Task goal: Word for word, output the data, with none of its pictures.

Record set:
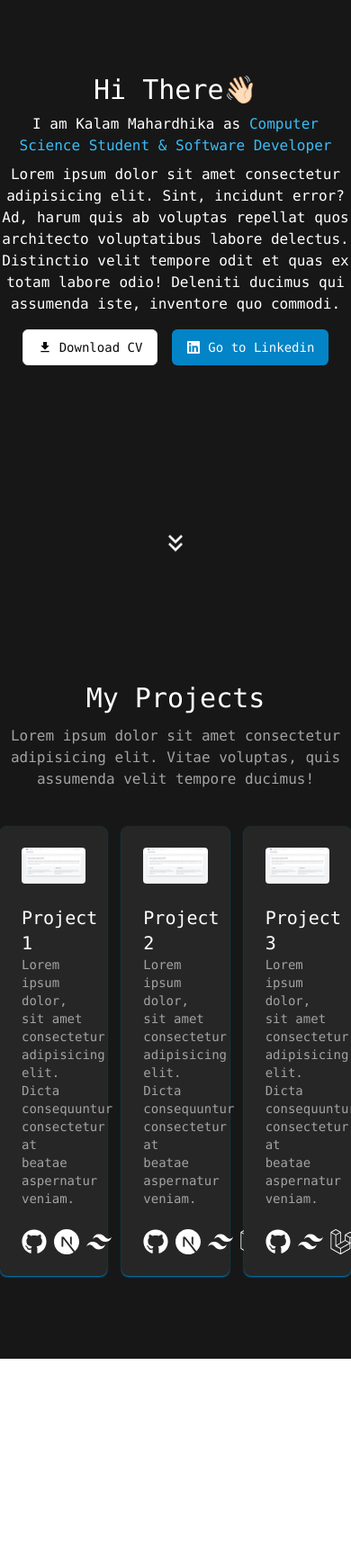
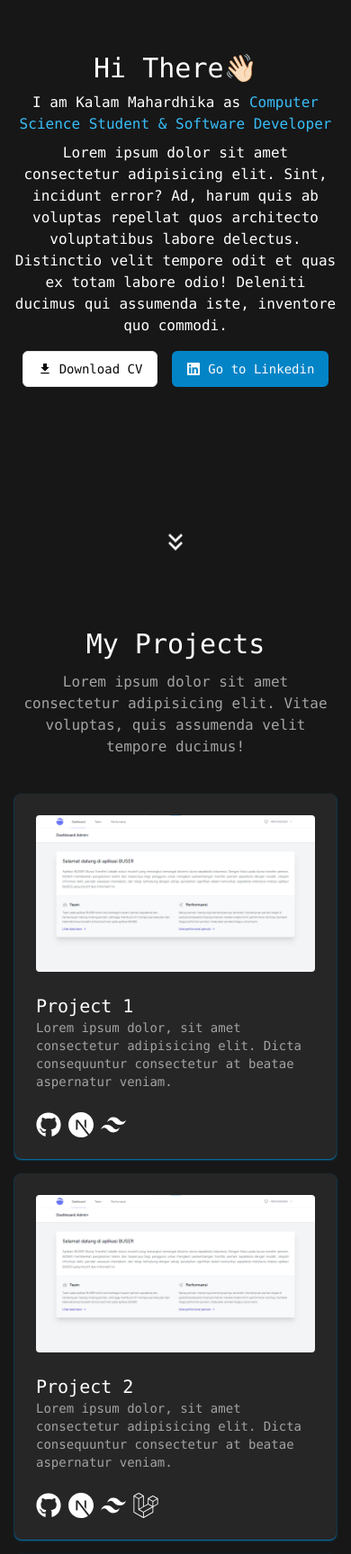
Before and after one commit to kalam-md/portfolio-kalam, a Next.js app: page / in a window 390 px wide. Shown: the part 178-1905 px from the top of the page at 90% size. Before the commit the page ends 1688 px from the top, so only its background shows below. Built offline with nearby package versions, Linux system fonts and the light colour scheme.

Commit message:
mobile view

```diff
--- a/src/app/page.tsx
+++ b/src/app/page.tsx
@@ -42,7 +42,7 @@ export default function Home() {
 
   return (
     <>
-      <section className="flex min-h-screen flex-col justify-center items-center py-8 bg-neutral-900">
+      <section className="flex min-h-screen flex-col justify-center items-center py-8 bg-neutral-900 sm:px-0 px-4">
         <header className="max-w-5xl w-full gap-5 font-mono">
           <div className="flex flex-col items-center">
             <div className="text-white flex flex-col gap-2 text-center">
@@ -50,7 +50,7 @@ export default function Home() {
               <h3>I am Kalam Mahardhika as <span className="text-sky-400">Computer Science Student & Software Developer</span></h3>
               <p>Lorem ipsum dolor sit amet consectetur adipisicing elit. Sint, incidunt error? Ad, harum quis ab voluptas repellat quos architecto voluptatibus labore delectus. Distinctio velit tempore odit et quas ex totam labore odio! Deleniti ducimus qui assumenda iste, inventore quo commodi.</p>
             </div>
-            <div className=" flex gap-4">
+            <div className="flex gap-4">
               <Button className="mt-4" variant="outline">
                 <MdDownload className="h-4 w-4 mr-2" /> Download CV
               </Button>
@@ -63,13 +63,13 @@ export default function Home() {
         <MdKeyboardDoubleArrowDown className="h-[2rem] w-[2rem] text-white text-center absolute bottom-10 animate-bounce"/>
       </section>
 
-      <section className="flex min-h-screen flex-col justify-center items-center py-8 bg-neutral-900">
+      <section className="flex min-h-screen flex-col justify-center items-center py-8 bg-neutral-900 sm:px-0 px-4">
         <main className="max-w-5xl w-full flex flex-col gap-y-10 font-mono">
           <div className="flex flex-col text-center gap-3">
             <h1 className="text-3xl text-white">My Projects</h1>
             <p className="text-neutral-400">Lorem ipsum dolor sit amet consectetur adipisicing elit. Vitae voluptas, quis assumenda velit tempore ducimus!</p>
           </div>
-          <div className="grid grid-cols-3 gap-4">
+          <div className="grid sm:grid-cols-3 grid-cols-1 gap-4">
             {projects.map((project, index) => (
               <Card key={index} className="border-none shadow-sm shadow-sky-600 bg-neutral-800">
                 <CardHeader>
@@ -97,6 +97,10 @@ export default function Home() {
           </div>
         </main>
       </section>
+
+      <section className="flex flex-col justify-center items-center py-8 bg-neutral-900 sm:px-0 px-4">
+        <p className="text-white font-mono">Made with random inspiration🐲</p>
+      </section>
     </>
   )
 }
```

Final answer:
Before and after one commit to kalam-md/portfolio-kalam, a Next.js app: page / in a window 390 px wide. Shown: the part 178-1905 px from the top of the page at 90% size. Before the commit the page ends 1688 px from the top, so only its background shows below. Built offline with nearby package versions, Linux system fonts and the light colour scheme.

Commit message:
mobile view

```diff
--- a/src/app/page.tsx
+++ b/src/app/page.tsx
@@ -42,7 +42,7 @@ export default function Home() {
 
   return (
     <>
-      <section className="flex min-h-screen flex-col justify-center items-center py-8 bg-neutral-900">
+      <section className="flex min-h-screen flex-col justify-center items-center py-8 bg-neutral-900 sm:px-0 px-4">
         <header className="max-w-5xl w-full gap-5 font-mono">
           <div className="flex flex-col items-center">
             <div className="text-white flex flex-col gap-2 text-center">
@@ -50,7 +50,7 @@ export default function Home() {
               <h3>I am Kalam Mahardhika as <span className="text-sky-400">Computer Science Student & Software Developer</span></h3>
               <p>Lorem ipsum dolor sit amet consectetur adipisicing elit. Sint, incidunt error? Ad, harum quis ab voluptas repellat quos architecto voluptatibus labore delectus. Distinctio velit tempore odit et quas ex totam labore odio! Deleniti ducimus qui assumenda iste, inventore quo commodi.</p>
             </div>
-            <div className=" flex gap-4">
+            <div className="flex gap-4">
               <Button className="mt-4" variant="outline">
                 <MdDownload className="h-4 w-4 mr-2" /> Download CV
               </Button>
@@ -63,13 +63,13 @@ export default function Home() {
         <MdKeyboardDoubleArrowDown className="h-[2rem] w-[2rem] text-white text-center absolute bottom-10 animate-bounce"/>
       </section>
 
-      <section className="flex min-h-screen flex-col justify-center items-center py-8 bg-neutral-900">
+      <section className="flex min-h-screen flex-col justify-center items-center py-8 bg-neutral-900 sm:px-0 px-4">
         <main className="max-w-5xl w-full flex flex-col gap-y-10 font-mono">
           <div className="flex flex-col text-center gap-3">
             <h1 className="text-3xl text-white">My Projects</h1>
             <p className="text-neutral-400">Lorem ipsum dolor sit amet consectetur adipisicing elit. Vitae voluptas, quis assumenda velit tempore ducimus!</p>
           </div>
-          <div className="grid grid-cols-3 gap-4">
+          <div className="grid sm:grid-cols-3 grid-cols-1 gap-4">
             {projects.map((project, index) => (
               <Card key={index} className="border-none shadow-sm shadow-sky-600 bg-neutral-800">
                 <CardHeader>
@@ -97,6 +97,10 @@ export default function Home() {
           </div>
         </main>
       </section>
+
+      <section className="flex flex-col justify-center items-center py-8 bg-neutral-900 sm:px-0 px-4">
+        <p className="text-white font-mono">Made with random inspiration🐲</p>
+      </section>
     </>
   )
 }
```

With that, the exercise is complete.